PROMPT:
In the data below, locate each line with the word "views" and list it.

DATA FOR PROCESSING:
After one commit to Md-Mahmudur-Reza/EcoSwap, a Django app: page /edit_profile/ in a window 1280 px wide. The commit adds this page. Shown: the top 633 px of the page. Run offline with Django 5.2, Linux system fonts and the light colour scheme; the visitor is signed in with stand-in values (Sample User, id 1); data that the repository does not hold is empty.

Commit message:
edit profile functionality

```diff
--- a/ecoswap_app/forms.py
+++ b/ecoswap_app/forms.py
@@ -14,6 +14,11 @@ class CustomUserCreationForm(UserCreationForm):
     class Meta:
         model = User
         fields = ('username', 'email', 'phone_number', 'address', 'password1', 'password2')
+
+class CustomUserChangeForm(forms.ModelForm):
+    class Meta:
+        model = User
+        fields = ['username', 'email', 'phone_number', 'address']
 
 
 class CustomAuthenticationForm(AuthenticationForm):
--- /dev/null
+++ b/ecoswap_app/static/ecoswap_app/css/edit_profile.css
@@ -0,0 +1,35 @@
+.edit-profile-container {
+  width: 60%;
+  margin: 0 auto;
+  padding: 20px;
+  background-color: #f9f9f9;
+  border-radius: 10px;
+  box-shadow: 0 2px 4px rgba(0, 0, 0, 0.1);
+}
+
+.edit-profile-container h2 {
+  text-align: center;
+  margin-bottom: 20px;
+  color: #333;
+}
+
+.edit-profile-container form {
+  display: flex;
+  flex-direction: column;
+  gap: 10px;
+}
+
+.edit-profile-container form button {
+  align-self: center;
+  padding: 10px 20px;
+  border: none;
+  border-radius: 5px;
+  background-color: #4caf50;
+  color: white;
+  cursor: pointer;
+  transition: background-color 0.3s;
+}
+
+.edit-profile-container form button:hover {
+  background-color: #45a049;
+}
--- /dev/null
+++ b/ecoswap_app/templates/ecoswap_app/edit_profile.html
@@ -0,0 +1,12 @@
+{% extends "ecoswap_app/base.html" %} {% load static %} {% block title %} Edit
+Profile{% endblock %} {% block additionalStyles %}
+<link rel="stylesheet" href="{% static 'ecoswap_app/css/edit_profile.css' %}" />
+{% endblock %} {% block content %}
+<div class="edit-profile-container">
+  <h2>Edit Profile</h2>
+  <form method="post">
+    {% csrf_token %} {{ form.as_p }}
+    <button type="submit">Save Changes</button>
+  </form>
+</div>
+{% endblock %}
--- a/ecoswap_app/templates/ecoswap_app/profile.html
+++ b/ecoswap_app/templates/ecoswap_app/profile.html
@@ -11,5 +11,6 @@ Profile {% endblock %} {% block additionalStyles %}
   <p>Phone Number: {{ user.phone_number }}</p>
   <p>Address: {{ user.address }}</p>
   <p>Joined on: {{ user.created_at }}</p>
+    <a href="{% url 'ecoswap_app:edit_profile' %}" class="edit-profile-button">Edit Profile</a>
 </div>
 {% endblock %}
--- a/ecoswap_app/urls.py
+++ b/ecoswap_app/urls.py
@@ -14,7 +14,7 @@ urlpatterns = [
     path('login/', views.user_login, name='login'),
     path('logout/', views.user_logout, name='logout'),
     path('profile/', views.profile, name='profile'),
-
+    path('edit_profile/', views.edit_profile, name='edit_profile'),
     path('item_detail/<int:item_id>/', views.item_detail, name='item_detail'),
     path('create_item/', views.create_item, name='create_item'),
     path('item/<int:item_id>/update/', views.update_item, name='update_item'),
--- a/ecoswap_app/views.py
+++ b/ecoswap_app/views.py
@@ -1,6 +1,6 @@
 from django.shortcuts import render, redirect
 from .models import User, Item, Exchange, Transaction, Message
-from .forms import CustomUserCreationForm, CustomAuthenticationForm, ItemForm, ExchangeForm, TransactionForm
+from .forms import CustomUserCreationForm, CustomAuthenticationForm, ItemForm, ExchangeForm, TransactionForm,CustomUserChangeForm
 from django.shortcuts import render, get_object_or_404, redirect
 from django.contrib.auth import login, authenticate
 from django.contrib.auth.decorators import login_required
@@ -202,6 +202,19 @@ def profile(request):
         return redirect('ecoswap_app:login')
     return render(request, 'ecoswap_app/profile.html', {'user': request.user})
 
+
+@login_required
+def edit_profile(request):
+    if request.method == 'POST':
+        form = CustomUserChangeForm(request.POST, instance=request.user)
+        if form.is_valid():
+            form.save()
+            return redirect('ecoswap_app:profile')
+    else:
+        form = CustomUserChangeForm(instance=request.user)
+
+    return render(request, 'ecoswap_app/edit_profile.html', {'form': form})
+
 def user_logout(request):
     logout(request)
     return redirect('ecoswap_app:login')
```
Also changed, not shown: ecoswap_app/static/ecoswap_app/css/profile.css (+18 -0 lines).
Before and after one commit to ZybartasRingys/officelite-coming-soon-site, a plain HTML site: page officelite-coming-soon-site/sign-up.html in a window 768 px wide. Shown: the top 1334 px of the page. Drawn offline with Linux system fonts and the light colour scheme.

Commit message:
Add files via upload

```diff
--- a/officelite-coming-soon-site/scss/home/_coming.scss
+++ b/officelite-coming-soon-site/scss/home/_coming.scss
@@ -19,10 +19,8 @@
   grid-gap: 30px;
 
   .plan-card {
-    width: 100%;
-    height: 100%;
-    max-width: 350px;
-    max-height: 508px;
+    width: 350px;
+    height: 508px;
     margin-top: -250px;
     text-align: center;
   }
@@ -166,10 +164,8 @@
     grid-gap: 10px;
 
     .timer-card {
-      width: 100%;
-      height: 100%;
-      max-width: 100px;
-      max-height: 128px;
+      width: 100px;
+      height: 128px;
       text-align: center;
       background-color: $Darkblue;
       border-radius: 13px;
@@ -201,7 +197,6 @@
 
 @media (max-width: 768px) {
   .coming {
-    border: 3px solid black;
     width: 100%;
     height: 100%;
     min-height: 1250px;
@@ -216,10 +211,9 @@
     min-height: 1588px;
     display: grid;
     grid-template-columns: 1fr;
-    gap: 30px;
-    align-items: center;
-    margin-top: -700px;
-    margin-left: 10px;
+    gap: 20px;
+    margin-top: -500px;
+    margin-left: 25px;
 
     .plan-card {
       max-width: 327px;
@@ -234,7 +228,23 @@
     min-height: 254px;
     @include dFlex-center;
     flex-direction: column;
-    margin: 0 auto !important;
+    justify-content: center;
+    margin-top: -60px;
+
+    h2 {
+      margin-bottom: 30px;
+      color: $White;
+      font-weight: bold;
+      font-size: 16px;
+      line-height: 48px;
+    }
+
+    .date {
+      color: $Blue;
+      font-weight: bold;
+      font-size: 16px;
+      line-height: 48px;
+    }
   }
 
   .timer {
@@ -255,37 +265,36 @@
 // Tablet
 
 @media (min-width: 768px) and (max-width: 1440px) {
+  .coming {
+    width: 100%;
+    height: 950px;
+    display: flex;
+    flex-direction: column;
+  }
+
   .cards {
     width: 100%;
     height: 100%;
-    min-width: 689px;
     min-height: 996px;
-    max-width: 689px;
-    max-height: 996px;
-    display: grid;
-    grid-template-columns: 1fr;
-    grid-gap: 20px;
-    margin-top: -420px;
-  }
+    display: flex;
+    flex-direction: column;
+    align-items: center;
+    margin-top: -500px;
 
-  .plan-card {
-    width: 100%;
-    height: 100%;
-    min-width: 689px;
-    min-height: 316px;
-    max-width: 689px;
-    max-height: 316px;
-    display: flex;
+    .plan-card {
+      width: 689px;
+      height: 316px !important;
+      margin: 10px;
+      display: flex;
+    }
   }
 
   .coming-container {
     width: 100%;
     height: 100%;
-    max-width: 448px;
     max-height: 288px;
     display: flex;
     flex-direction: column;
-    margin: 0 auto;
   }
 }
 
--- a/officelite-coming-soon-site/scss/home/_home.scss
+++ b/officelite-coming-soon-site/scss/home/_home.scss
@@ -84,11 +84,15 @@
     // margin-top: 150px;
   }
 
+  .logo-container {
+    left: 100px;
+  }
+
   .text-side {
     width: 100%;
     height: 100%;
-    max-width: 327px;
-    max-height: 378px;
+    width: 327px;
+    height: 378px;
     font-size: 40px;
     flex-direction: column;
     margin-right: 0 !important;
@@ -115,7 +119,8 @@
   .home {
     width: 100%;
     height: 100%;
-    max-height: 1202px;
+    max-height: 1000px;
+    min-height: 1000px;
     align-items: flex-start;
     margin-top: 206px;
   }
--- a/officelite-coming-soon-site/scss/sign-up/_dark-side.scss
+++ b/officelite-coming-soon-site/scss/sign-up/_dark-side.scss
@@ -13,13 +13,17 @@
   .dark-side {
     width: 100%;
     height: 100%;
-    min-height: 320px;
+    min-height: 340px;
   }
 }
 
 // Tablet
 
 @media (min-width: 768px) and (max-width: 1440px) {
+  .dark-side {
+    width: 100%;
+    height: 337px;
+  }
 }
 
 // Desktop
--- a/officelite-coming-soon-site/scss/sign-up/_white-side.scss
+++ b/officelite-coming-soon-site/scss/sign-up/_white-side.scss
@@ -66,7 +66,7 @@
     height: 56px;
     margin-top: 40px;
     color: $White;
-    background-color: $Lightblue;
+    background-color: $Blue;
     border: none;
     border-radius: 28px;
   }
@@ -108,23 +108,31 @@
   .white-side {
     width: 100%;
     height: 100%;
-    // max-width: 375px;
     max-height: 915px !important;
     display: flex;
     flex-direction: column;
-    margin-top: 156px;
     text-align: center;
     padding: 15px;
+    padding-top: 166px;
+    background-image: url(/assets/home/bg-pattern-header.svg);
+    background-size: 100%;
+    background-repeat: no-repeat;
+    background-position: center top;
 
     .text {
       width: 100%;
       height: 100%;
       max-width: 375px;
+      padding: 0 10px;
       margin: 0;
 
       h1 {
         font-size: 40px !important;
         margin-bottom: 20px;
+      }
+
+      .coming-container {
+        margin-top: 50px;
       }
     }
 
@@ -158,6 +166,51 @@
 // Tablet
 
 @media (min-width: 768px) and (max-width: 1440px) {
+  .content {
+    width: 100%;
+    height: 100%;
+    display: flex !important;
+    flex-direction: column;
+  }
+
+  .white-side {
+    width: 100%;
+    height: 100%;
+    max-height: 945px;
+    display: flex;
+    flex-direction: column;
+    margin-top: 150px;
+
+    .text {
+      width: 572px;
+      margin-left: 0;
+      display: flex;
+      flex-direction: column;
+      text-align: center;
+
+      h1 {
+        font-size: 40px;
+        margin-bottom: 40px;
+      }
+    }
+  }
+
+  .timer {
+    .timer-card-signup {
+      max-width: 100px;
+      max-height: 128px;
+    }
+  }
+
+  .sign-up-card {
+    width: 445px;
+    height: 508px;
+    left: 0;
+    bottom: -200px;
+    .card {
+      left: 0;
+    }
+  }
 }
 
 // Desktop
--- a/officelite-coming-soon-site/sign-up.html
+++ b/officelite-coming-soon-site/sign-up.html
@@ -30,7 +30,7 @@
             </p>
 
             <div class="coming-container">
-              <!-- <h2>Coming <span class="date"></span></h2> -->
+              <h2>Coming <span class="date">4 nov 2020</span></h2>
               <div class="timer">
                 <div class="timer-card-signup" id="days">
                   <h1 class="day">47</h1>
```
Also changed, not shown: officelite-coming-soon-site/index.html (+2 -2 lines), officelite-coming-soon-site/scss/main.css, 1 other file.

ANSWER TO THE EXERCISE:
     path('login/', views.user_login, name='login'),
     path('logout/', views.user_logout, name='logout'),
     path('profile/', views.profile, name='profile'),
+    path('edit_profile/', views.edit_profile, name='edit_profile'),
     path('item_detail/<int:item_id>/', views.item_detail, name='item_detail'),
     path('create_item/', views.create_item, name='create_item'),
     path('item/<int:item_id>/update/', views.update_item, name='update_item'),
--- a/ecoswap_app/views.py
+++ b/ecoswap_app/views.py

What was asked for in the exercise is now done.